- Work task: Copy each line of the material in which the word "GitHub" appears.

:: The records ::

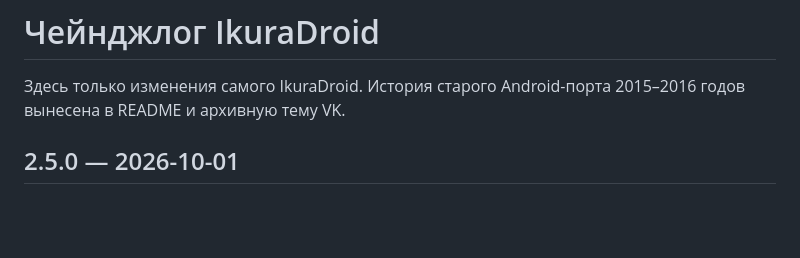
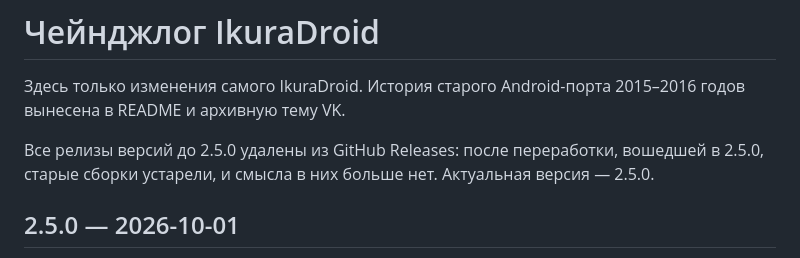
Before and after one commit to VienDesuPorting/ikuradroid, a Markdown page: CHANGELOG.md, the part around the change. GitHub-like rendering; blank space fills up the shorter version.

```diff
--- a/CHANGELOG.md
+++ b/CHANGELOG.md
@@ -1,6 +1,8 @@
 # Чейнджлог IkuraDroid
 
 Здесь только изменения самого IkuraDroid. История старого Android-порта 2015–2016 годов вынесена в README и архивную тему VK.
+
+Все релизы версий до 2.5.0 удалены из GitHub Releases: после переработки, вошедшей в 2.5.0, старые сборки устарели, и смысла в них больше нет. Актуальная версия — 2.5.0.
 
 ## 2.5.0 — 2026-10-01
 
```
Also changed, not shown: CHANGELOG.en.md (+2 -0 lines).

:::

- The completed task:
Before and after one commit to VienDesuPorting/ikuradroid, a Markdown page: CHANGELOG.md, the part around the change. GitHub-like rendering; blank space fills up the shorter version.
+Все релизы версий до 2.5.0 удалены из GitHub Releases: после переработки, вошедшей в 2.5.0, старые сборки устарели, и смысла в них больше нет. Актуальная версия — 2.5.0.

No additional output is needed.